Honesty is the best policy. That’s what I try to teach my children and that’s what my parents taught to me. I’m also trying to teach them, like me, to be polite and respectful towards others. I hope to instill in them that it is better to be accommodating to the needs of others than self-absorbed. It is my plan that my children will grow up to be self-respecting but respectful members of society.
But am I doing them a disservice? My biggest weakness as an adult is that I’m not assertive enough. Take my natural shyness – which many people don’t believe I have, but trust me, I do – and combine it with the lessons my parents taught me and I have to work hard to make myself heard when I feel things are unfair.
I’m shocked, to tell the truth, when someone treats me badly. I always expect the best of other people and don’t know how to react when I don’t get it. It takes me time and distance before I can respond to nastiness, lies, or rudeness.
My children are the same. My daughter just avoids people who are mean to her and my son is truly shocked, like me, when someone treats him unfairly.
I’ve always believed that its better they get hurt once or twice than that they hurt others. So I’ve continued to teach them the lessons of humility and kindness.
But am I raising survivors? Sure, the meek may inherit the earth, but they’ll probably be decimated by the strong and powerful first and then handed a torn-out shell of the earth at the end.
Since returning home to Newfoundland, I see it more and more: politeness and honesty are not rewarded. What’s rewarded is knowing how to work the system, and lying to get what you want.
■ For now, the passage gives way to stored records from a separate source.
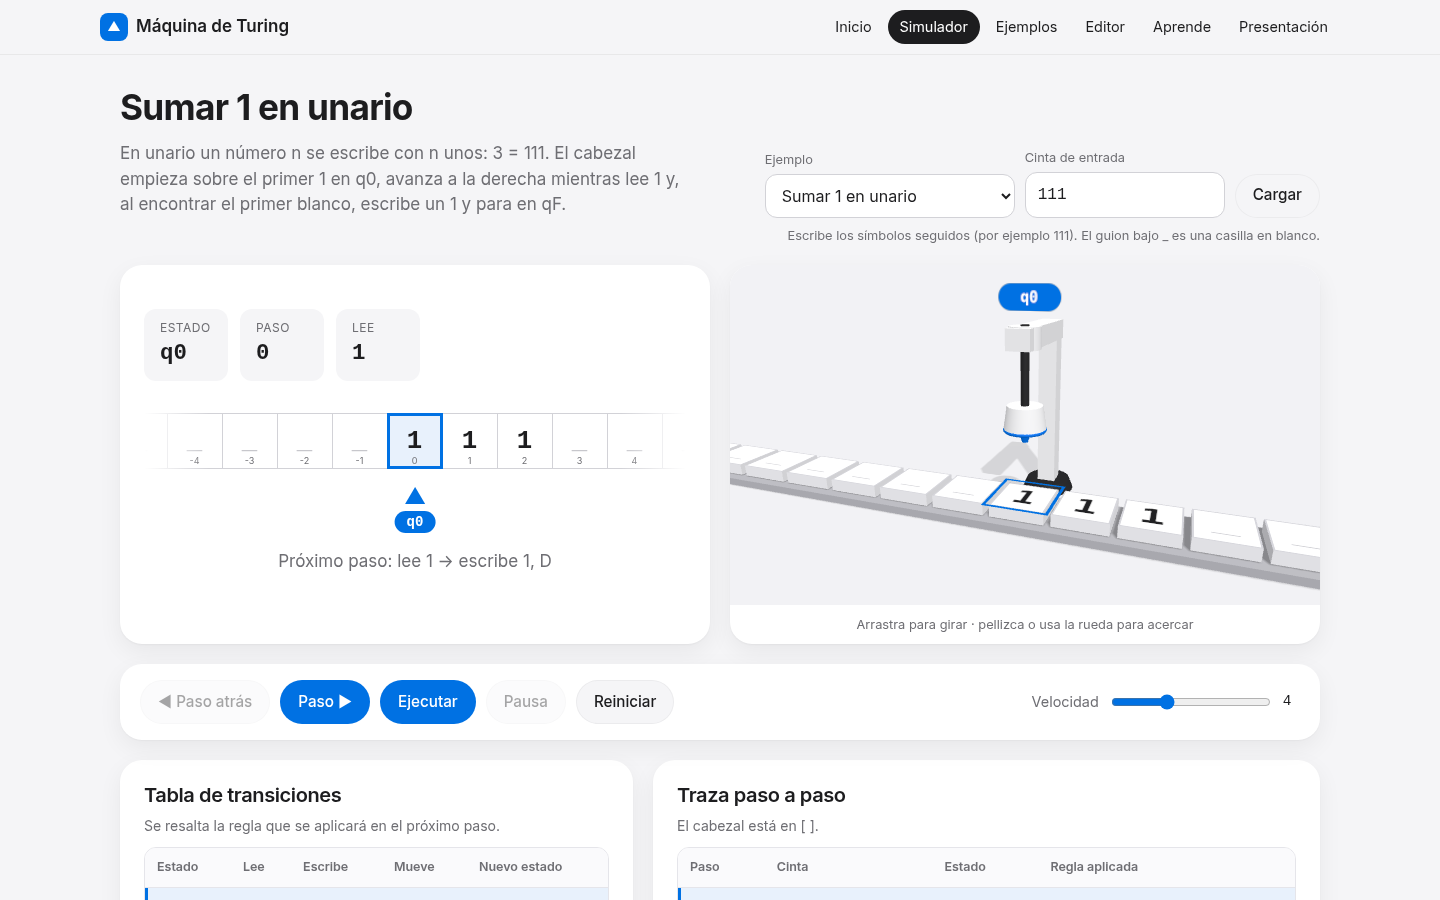
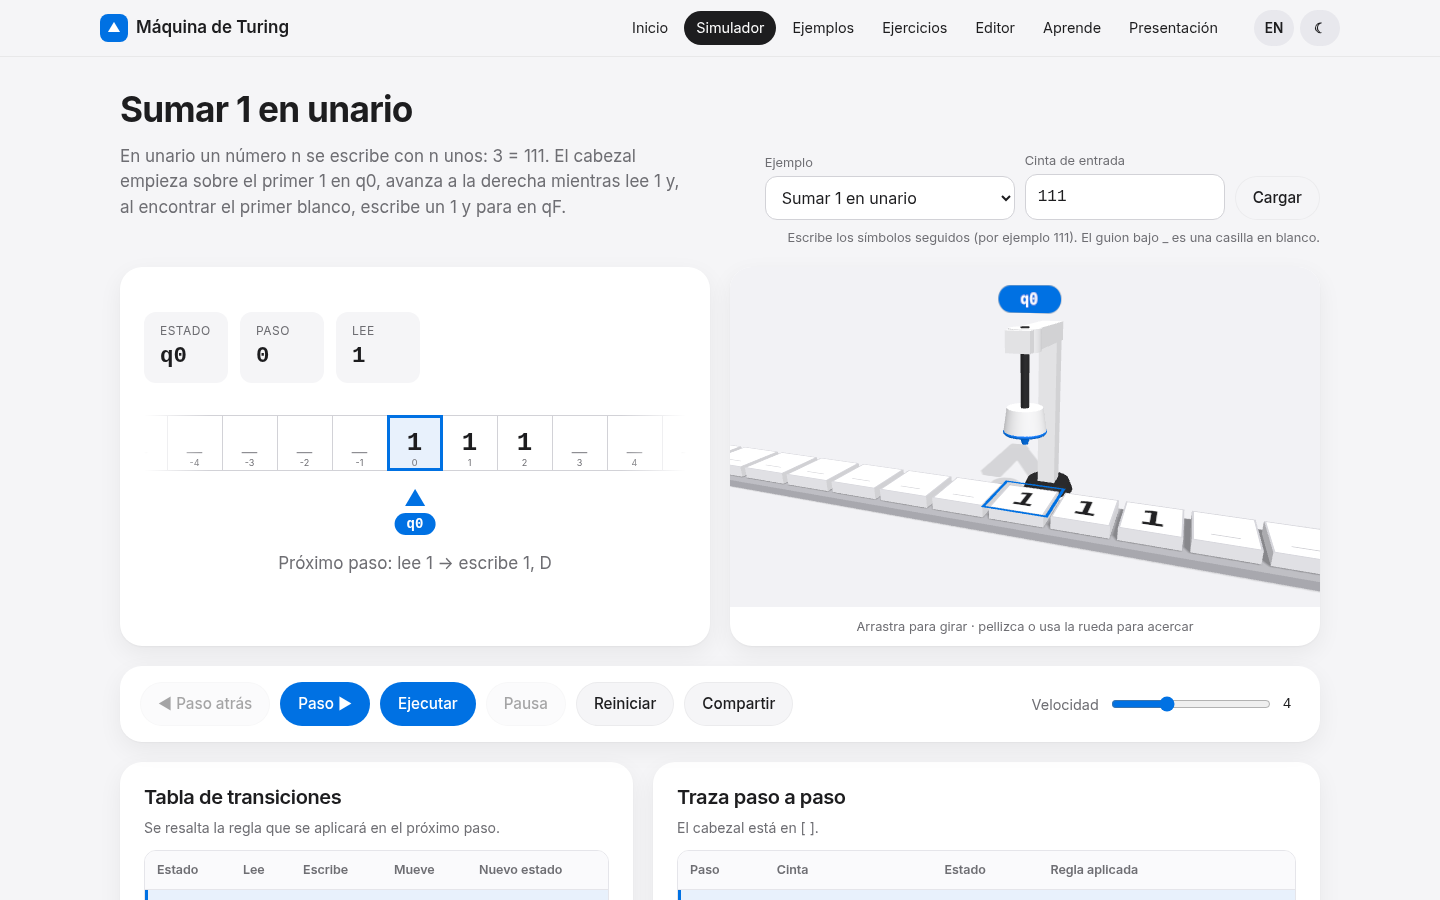
v1.1.0: README en inglés, capturas, CHANGELOG y versión

diff --git a/README.md b/README.md
@@ -1,5 +1,7 @@
 # Máquina de Turing · simulador 2D y 3D
 
+**Español** · [English](README.en.md)
+
 [![CI](https://github.com/NickPro5677/maquina-de-turing/actions/workflows/ci.yml/badge.svg)](https://github.com/NickPro5677/maquina-de-turing/actions/workflows/ci.yml) [![GitHub Pages](https://github.com/NickPro5677/maquina-de-turing/actions/workflows/pages.yml/badge.svg)](https://github.com/NickPro5677/maquina-de-turing/actions/workflows/pages.yml) [![Licencia MIT](https://img.shields.io/badge/licencia-MIT-blue.svg)](LICENSE)
 
 Simulador interactivo y explicado de la **máquina de Turing**, en español. Muestra la máquina en **2D** (cinta, cabezal, estado y tabla de reglas) y en **3D** (una máquina física que baja el brazo, lee, escribe y mueve la cinta). Funciona en el teléfono, en la computadora y en un proyector, **sin internet**.
@@ -12,12 +14,22 @@ Simulador interactivo y explicado de la **máquina de Turing**, en español. Mue
 |---|---|---|
 | ![Simulador en el teléfono, vista 2D](docs/img/simulador-movil-2d.png) | ![Simulador en el teléfono, vista 3D](docs/img/simulador-movil-3d.png) | ![Modo presentación](docs/img/presentacion-proyector.png) |
 
+| Modo oscuro | Ejercicio superado | En inglés |
+|---|---|---|
+| ![Simulador en modo oscuro, vista 3D](docs/img/simulador-movil-oscuro-3d.png) | ![Ejercicio con todos los casos superados](docs/img/ejercicio-movil.png) | ![Simulador en inglés y modo oscuro](docs/img/simulador-movil-ingles.png) |
+
+![Simulador en escritorio, modo oscuro](docs/img/simulador-oscuro.png)
+
 ## Qué incluye
 
 - **Simulador**: paso, paso atrás, ejecutar, pausa, reiniciar y velocidad. Tabla de transiciones con la regla activa resaltada y una **traza paso a paso**.
 - **Vista 3D** (Three.js, incluido en el repo): gírala con el dedo o el ratón. Respeta la opción «reducir movimiento» del sistema.
-- **8 ejemplos**: sumar 1 en unario, invertir bits, sumar dos números unarios, incrementador binario, palíndromo, castor atareado de 2 y de 3 estados, y un bucle sin fin.
-- **Editor**: crea tus reglas en una tabla, con validación en vivo. Se guarda en el dispositivo; importa y exporta JSON; comparte tu máquina con un enlace.
+- **11 ejemplos**: sumar 1 en unario, invertir bits, sumar dos números unarios, incrementador binario, palíndromo, copiar una cadena, paridad, doblar un binario, castor atareado de 2 y de 3 estados, y un bucle sin fin.
+- **Ejercicios**: 5 retos con objetivo, casos de prueba que se comprueban solos (con límite de pasos), pistas que se abren en orden y la solución al final.
+- **Editor**: crea tus reglas en una tabla, con validación en vivo. Guarda varias máquinas con nombre en el dispositivo (abrir y borrar), exporta un `.json` e impórtalo con validación.
+- **Compartir**: el botón **Compartir** crea un enlace con la máquina dentro; quien lo abra la ve en el simulador. En el teléfono abre el menú de compartir del sistema.
+- **Modo oscuro**: sigue al sistema y se puede cambiar con el botón ☾/☀. Se adaptan las vistas 2D y 3D.
+- **Español e inglés**: botón **EN/ES** arriba; toda la interfaz y los textos de teoría están traducidos.
 - **Aprende**: qué es, Turing en 1936, la máquina universal, la tesis de Church–Turing, el problema de la parada, su importancia hoy, una línea de tiempo y referencias.
 - **Modo presentación**: letra grande, pantalla completa y control con flechas o con un presentador (Av Pág / Re Pág).
 
@@ -71,7 +83,7 @@ Ve a **Presentación**. Más detalles en [docs/presentacion.md](docs/presentacio
 2. Escribe el estado inicial, los estados finales y la cinta de entrada.
 3. Añade reglas: *estado, lee, escribe, mueve (I, D o N), nuevo estado*. El símbolo `_` es la casilla en blanco.
 4. Los errores salen en rojo (reglas repetidas, estados sin reglas, movimientos no válidos…) y los avisos en amarillo (por ejemplo, combinaciones sin regla).
-5. Pulsa **Probar en el simulador**. Puedes **Exportar JSON**, **Importar JSON** o **Compartir enlace**.
+5. Pulsa **Probar en el simulador**. Puedes **Guardar** la máquina con su nombre, **Exportar JSON**, **Importar JSON** (se valida antes de cargar) o **Compartir enlace**.
 
 También puedes pegar reglas como texto, una por línea:
 
@@ -110,15 +122,16 @@ Para cuando llega a un estado final, de aceptación o de rechazo, o cuando no ha
 ```text
 maquina-de-turing/
 ├── index.html                 # la web (todas las pantallas)
-├── css/estilos.css            # estilo claro y minimalista
+├── css/estilos.css            # estilo minimalista, tema claro y oscuro
 ├── src/
-│   ├── app.js                 # rutas, simulador, editor, aprende, presentación
-│   ├── motor/                 # motor puro: maquina.js, ejemplos.js, index.js
-│   └── ui/                    # vista2d.js, vista3d.js, aprende.js
+│   ├── app.js                 # rutas, simulador, editor, ejercicios, aprende, presentación, tema e idioma
+│   ├── motor/                 # motor puro: maquina, ejemplos, ejercicios, enlace, biblioteca, textos
+│   ├── i18n/                  # textos de la interfaz: es.js, en.js
+│   └── ui/                    # vista2d.js, vista3d.js, aprende.js, aprende.en.js
 ├── vendor/three/              # Three.js r170 + OrbitControls (licencia MIT)
 ├── sw.js, manifest.webmanifest, icons/   # uso sin internet e instalación
 ├── scripts/construir-archivo-unico.mjs   # genera dist/maquina-turing.html
-├── tests/motor.test.js        # pruebas con node --test
+├── tests/                     # pruebas con node --test
 ├── docs/                      # motor.md, presentacion.md, img/
 └── .github/workflows/         # ci.yml y pages.yml
 ```
@@ -127,11 +140,11 @@ maquina-de-turing/
 
 ```bash
 npm install     # solo hace falta para construir el archivo único (esbuild)
-npm test        # 58 pruebas del motor con node --test, sin dependencias
+npm test        # 77 pruebas con node --test, sin dependencias
 npm run build   # crea dist/maquina-turing.html
 ```
 
-Las pruebas comprueban la traza exacta 111 → 1111, el resultado y los pasos de cada ejemplo, la aceptación y el rechazo de palíndromos, los castores atareados (2 estados: 4 unos en 6 pasos; 3 estados: 6 unos en 14 pasos, y la máquina de 21 pasos), el límite de pasos, el paso atrás, el validador y el JSON.
+Las pruebas comprueban la traza exacta 111 → 1111, el resultado y los pasos de cada ejemplo, la aceptación y el rechazo de palíndromos, los castores atareados (2 estados: 4 unos en 6 pasos; 3 estados: 6 unos en 14 pasos, y la máquina de 21 pasos), el límite de pasos, el paso atrás, el validador y el JSON. Desde la v1.1.0 también: enlaces de ida y vuelta y enlaces dañados, la validación al importar, el corrector de ejercicios, las máquinas guardadas y que el español y el inglés tengan las mismas claves.
 
 ## Licencia
 

diff --git a/README.en.md b/README.en.md
@@ -1,0 +1,56 @@
+# Turing Machine · 2D and 3D simulator
+
+[Español](README.md) · **English**
+
+[![CI](https://github.com/NickPro5677/maquina-de-turing/actions/workflows/ci.yml/badge.svg)](https://github.com/NickPro5677/maquina-de-turing/actions/workflows/ci.yml) [![GitHub Pages](https://github.com/NickPro5677/maquina-de-turing/actions/workflows/pages.yml/badge.svg)](https://github.com/NickPro5677/maquina-de-turing/actions/workflows/pages.yml) [![MIT License](https://img.shields.io/badge/license-MIT-blue.svg)](LICENSE)
+
+An interactive Turing machine simulator that runs in the browser, on phones and on a projector. It needs no install and works offline after the first visit.
+
+**[Open the live demo](https://nickpro5677.github.io/maquina-de-turing/)**. The interface starts in Spanish; tap **EN** in the top bar to switch to English. Your choice is remembered.
+
+![Simulator in English: 2D and 3D views](docs/img/simulator-english.png)
+
+| Dark mode | Exercise passed | English on a phone |
+|---|---|---|
+| ![Dark mode, 3D view](docs/img/simulador-movil-oscuro-3d.png) | ![Exercise with every test passing](docs/img/ejercicio-movil.png) | ![Simulator in English, dark mode](docs/img/simulador-movil-ingles.png) |
+
+## Features
+
+- **Simulator**: step, step back, run, pause, reset and speed. A transition table that highlights the active rule, and a step-by-step trace.
+- **3D view** (Three.js, vendored in the repo): rotate it with a finger or the mouse. It respects the system's reduced-motion setting.
+- **11 examples**: add 1 in unary, invert bits, add two unary numbers, binary increment, palindrome, copy a string, parity, double a binary number, 2- and 3-state busy beavers, and an endless loop.
+- **Exercises**: 5 challenges. Each has a goal, test cases checked automatically with a step limit, hints that open in order, and the solution last.
+- **Editor**: build rules in a table with live validation. Save named machines on the device and open or delete them later. Export to `.json`; imports are validated before loading.
+- **Share**: the **Share** button makes a link with the machine inside it, so anyone who opens the link sees it in the simulator. On phones it opens the system share sheet.
+- **Dark mode**: follows the system and can be toggled with ☾/☀. The 2D and 3D views both adapt.
+- **Spanish and English**: the whole interface, the theory texts and the engine messages are translated. In English, moves are written **L / R / S**. The parser accepts both I/D/N and L/R/S.
+- **Learn**: what the machine is, Turing in 1936, the universal machine, the Church–Turing thesis, the halting problem, why it matters today, a timeline and references.
+- **Presentation mode**: large type, full screen, and arrow-key or clicker control (Page Down / Page Up).
+
+## Usage
+
+- **Phone:** open the demo and tap **Try the machine**. To install it, choose *Add to Home Screen* in the browser menu.
+- **Single offline file:** download [`maquina-turing.html`](https://nickpro5677.github.io/maquina-de-turing/maquina-turing.html), which is also attached to each release. Everything is inside the file, so it opens from `file://` with no server and no internet.
+- **Desktop:** serve the repo with any static server (`python3 -m http.server 8000`).
+- **Shortcuts:** → step, ← step back, space run/pause, R reset.
+
+Rules can also be pasted as text, one per line:
+
+```text
+q0, 1 -> 1, R, q0
+q0, _ -> 1, S, qF
+```
+
+## Development
+
+```bash
+npm install     # only needed for the single-file build (esbuild)
+npm test        # 77 tests with node --test
+npm run build   # writes dist/maquina-turing.html
+```
+
+The engine in `src/motor/` is plain JavaScript with no DOM. UI strings live in `src/i18n/es.js` and `src/i18n/en.js`, and a test checks that both files have the same keys.
+
+## License
+
+[MIT](LICENSE). Three.js ships with its own MIT license in [`vendor/three/LICENSE`](vendor/three/LICENSE).

diff --git a/CHANGELOG.md b/CHANGELOG.md
@@ -1,5 +1,22 @@
 # Cambios
 
+## v1.1.0 · 2026-10-30
+
+- Compartir: la máquina va dentro del enlace (`#/simulador?m=…`) y se abre al entrar. Botón **Compartir** en el simulador y el editor; en el teléfono usa el menú de compartir. Un enlace dañado muestra un aviso y abre el ejemplo principal.
+- Máquinas guardadas: guarda varias con nombre en el dispositivo, ábrelas o bórralas. Exportar a `.json` e importar con validación del esquema.
+- 3 ejemplos nuevos: copiar una cadena, paridad y doblar un binario (11 en total).
+- Sección **Ejercicios**: 5 retos con objetivo, casos que se comprueban solos con límite de pasos, pistas en orden y solución.
+- Modo oscuro: sigue al sistema, con botón para cambiarlo. 2D y 3D adaptados; sin errores graves de accesibilidad en los dos temas.
+- Inglés: interfaz, teoría, ejemplos y mensajes del motor en español e inglés (en inglés los movimientos son L/R/S). README en inglés.
+- Pruebas nuevas: enlaces, importación, ejercicios, máquinas guardadas y paridad de traducciones.
+
+## v1.1.0 · 2026-10-30 (English)
+
+- Share links carry the machine; Share button (system share sheet on phones); broken links show a notice.
+- Saved machines library, JSON export and validated import.
+- 3 new examples (copy, parity, binary double) and an Exercises section with auto-checked tests, hints and solutions.
+- Dark mode (system + toggle) for 2D and 3D; English UI and theory texts.
+
 ## v1.0.1 · 2026-10-30
 
 - Móvil: el menú superior se muestra en dos filas y ya no se desplaza de lado.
It wasn’t until I returned to this province that I had work literally stolen from me by a higher up coworker. It wasn’t until I returned here that I saw nepotism and disregard for quality over connections really take place.
These has all been driven home to me these past two months as I’ve attempted to work with the Workplace Health and Safety Compensation Commission regarding a work injury I suffered before Christmas. It’s been six weeks and my claim is only getting approved now. It took many phone calls and a call to the complaints line to finally get it that far.
What held it up? Well, first I was honest. Although my injury was a new one, I had suffered a similar injury over ten years ago. I mentioned that to both my employer and WHSCC because I thought it might be relevant. Despite the fact that my doctor and physiotherapist both agreed that it did not impact this injury, I was questioned and my very integrity questioned because I brought this up.
Then, of course, like usual, I expected people to be honest, trustworthy, and to do their jobs properly. This was obviously a mistake. Not only did they not do their jobs, but they tried to shift the blame onto me.
Of course this all sounds like whining to the average reader, but to me it has made me deeply question the ethos under which I am raising my children.
It seems they are expected to be liars and cheats by “the system” and that politeness will get them nowhere in life.
I don’t think these are attitudes endemic to Newfoundland only, but anywhere where a small population struggles for even smaller opportunities.
Because of my struggles now, and in the past, when dealing honestly and being accommodating with coworkers and social systems, I really wonder if what I am teaching my children is how to be a patsy.
Because that’s the way I’ve been made to feel these past weeks - not a valued member of society, but a kicking ball for others to abuse. This goes beyond the “better they get hurt once or twice than hurt others” variety of abuse.
Is it better that I teach my children to lie when necessary; to accuse before being accused; to not trust others or expect competence from anyone? Won’t this in fact help them get further in life, help them survive and even succeed?
And yet, I can’t do it. I can’t bring myself to raise children who are liars and cheats. I know others do it and think it’s for the best, but I can’t. So my daughter will continue to be sent to her room for lying and my son will continue to be admonished for not playing nicely with others. And perhaps they will become someone else’s kicking ball, but hopefully I will have instilled a sense of self-worth and pride in them. Hopefully, they too, like me, will understand that it’s more important to be true to yourself than to get ahead.
And while this means they may not survive in some apocalyptic situation, I hope that they will also grow into the kind of citizens who know how to prevent those very situations from happening. Perhaps they may not be survivors and schemers, but they will be good Samaritans. I just hope they never have to deal with WHSCC!